● Exercise: Using the data that follows, report how many lines include "changed"; output no other text.

● Records for processing:
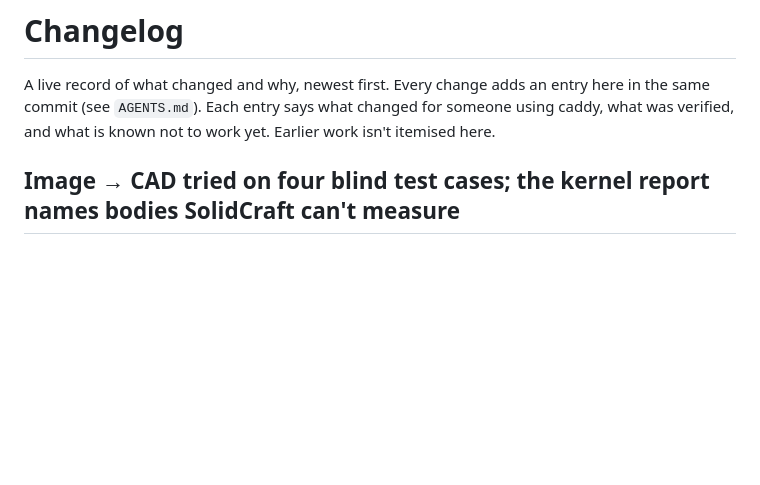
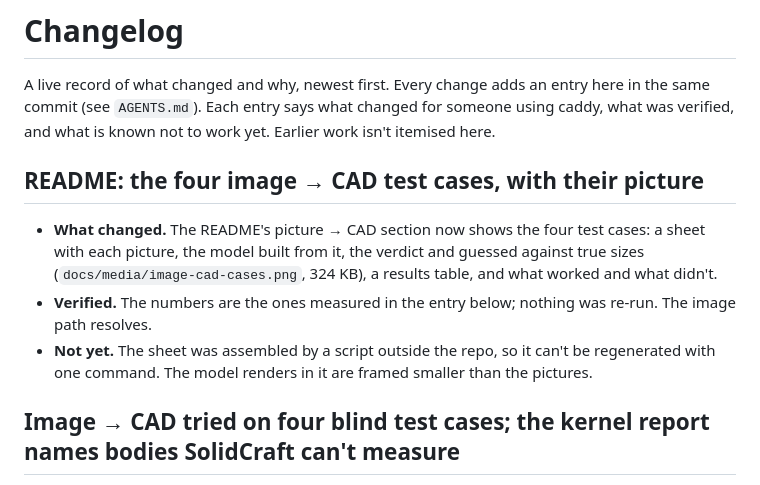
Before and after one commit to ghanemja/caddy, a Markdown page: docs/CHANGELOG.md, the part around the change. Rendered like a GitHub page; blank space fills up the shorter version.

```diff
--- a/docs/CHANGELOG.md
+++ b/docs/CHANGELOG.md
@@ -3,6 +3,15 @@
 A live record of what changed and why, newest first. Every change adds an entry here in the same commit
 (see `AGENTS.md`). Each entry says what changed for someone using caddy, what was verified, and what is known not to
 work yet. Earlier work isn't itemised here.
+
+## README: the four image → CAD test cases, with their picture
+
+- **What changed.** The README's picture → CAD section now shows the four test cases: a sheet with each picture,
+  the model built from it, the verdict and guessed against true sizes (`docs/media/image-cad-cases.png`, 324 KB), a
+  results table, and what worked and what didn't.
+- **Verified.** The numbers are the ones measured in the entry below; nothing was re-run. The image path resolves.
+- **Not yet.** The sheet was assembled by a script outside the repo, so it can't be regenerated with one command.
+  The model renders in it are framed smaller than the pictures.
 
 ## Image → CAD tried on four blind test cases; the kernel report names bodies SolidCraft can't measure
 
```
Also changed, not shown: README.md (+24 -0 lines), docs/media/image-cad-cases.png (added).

==

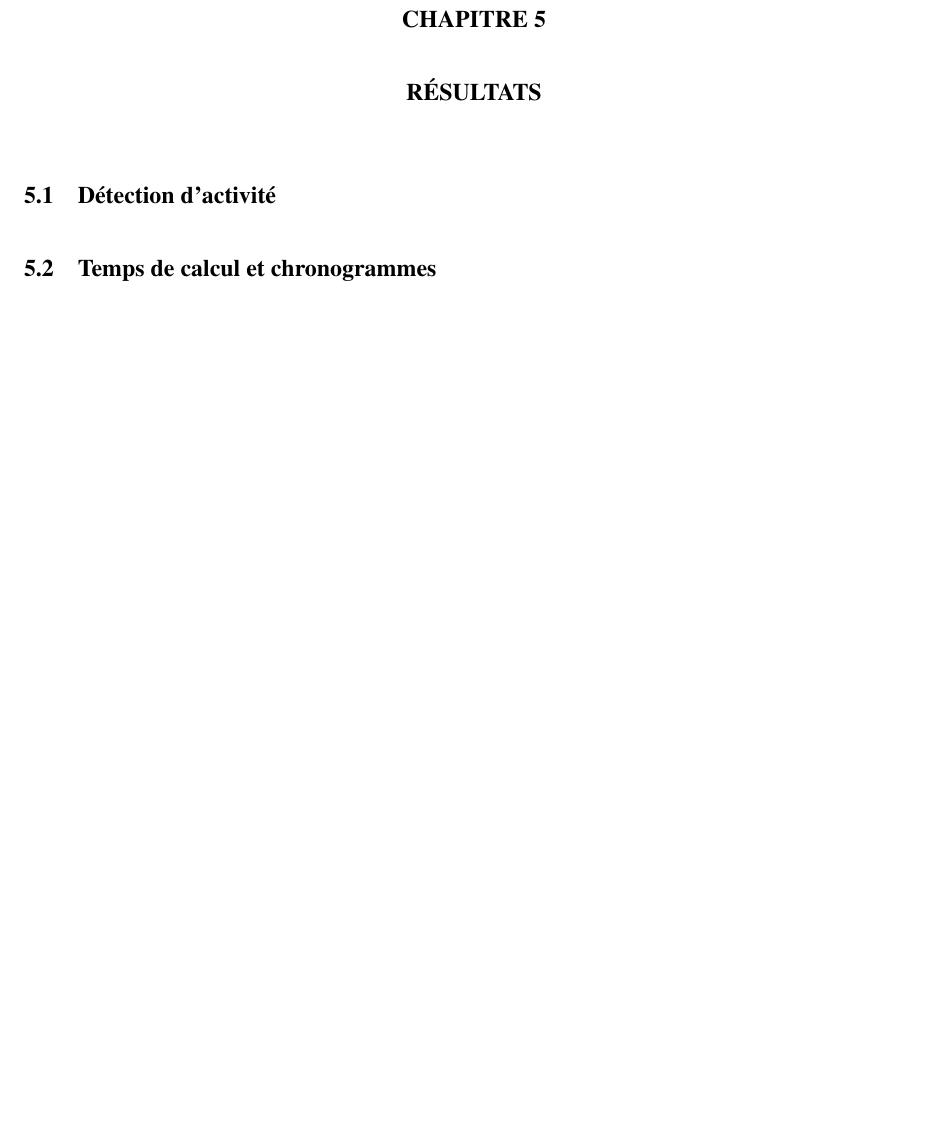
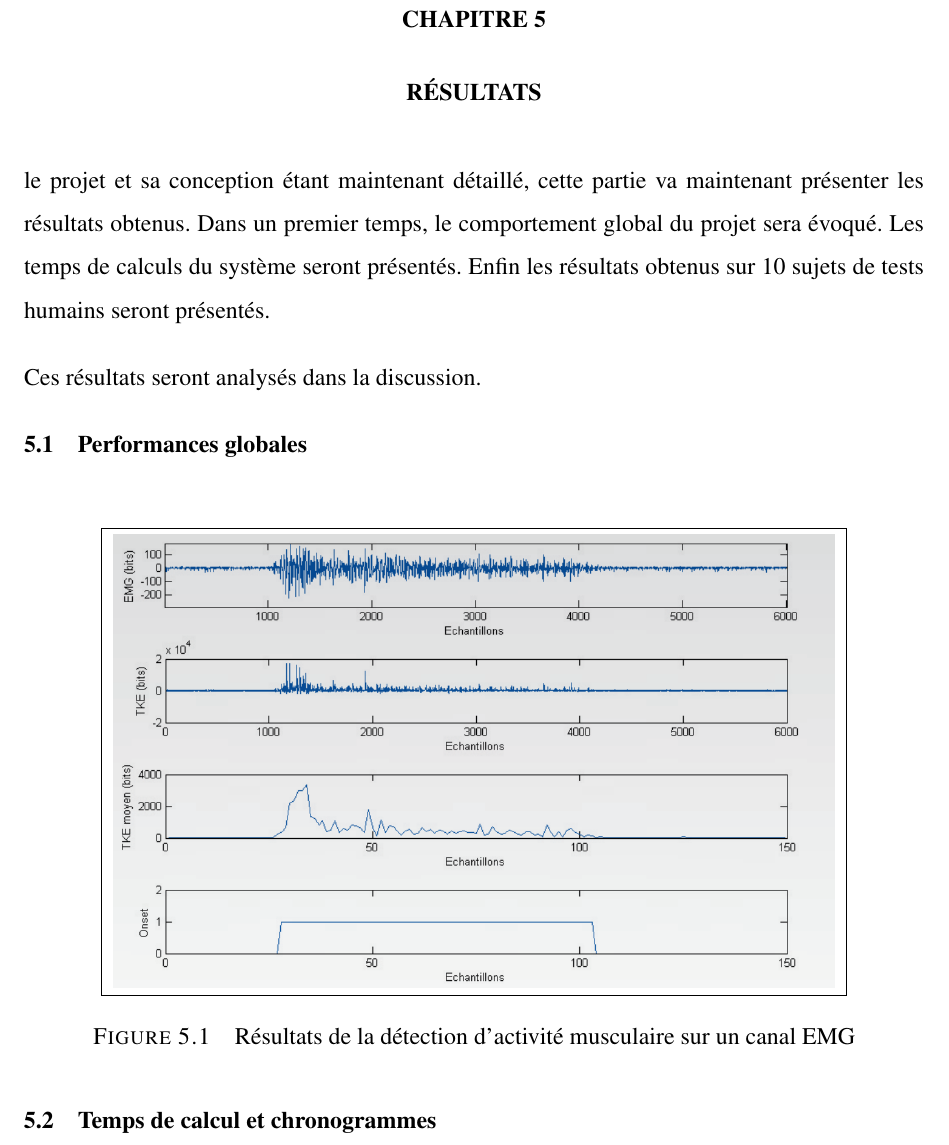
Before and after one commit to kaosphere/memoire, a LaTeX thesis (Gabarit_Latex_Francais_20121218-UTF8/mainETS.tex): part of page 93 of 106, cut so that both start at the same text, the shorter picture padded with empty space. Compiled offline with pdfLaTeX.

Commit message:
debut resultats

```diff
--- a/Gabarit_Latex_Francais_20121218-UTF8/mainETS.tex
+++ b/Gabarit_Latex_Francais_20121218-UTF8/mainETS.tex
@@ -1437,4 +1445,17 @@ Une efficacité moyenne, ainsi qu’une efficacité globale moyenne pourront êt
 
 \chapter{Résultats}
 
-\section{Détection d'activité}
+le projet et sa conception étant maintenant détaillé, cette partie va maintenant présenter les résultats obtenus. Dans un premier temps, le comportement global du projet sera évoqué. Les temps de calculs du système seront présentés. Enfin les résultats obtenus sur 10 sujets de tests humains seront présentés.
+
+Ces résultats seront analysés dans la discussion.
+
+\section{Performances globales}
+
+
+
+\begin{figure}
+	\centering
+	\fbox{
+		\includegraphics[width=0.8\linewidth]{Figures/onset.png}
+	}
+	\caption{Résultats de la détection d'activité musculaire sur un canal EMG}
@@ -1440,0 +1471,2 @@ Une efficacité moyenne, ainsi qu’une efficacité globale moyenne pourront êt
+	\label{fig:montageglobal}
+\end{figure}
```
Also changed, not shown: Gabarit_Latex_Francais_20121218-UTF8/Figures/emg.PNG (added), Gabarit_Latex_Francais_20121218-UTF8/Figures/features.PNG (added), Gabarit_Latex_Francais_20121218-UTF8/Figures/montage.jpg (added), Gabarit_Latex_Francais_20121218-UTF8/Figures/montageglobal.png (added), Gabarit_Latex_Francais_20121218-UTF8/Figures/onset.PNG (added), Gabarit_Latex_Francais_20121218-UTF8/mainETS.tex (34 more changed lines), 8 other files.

● Answer space: 5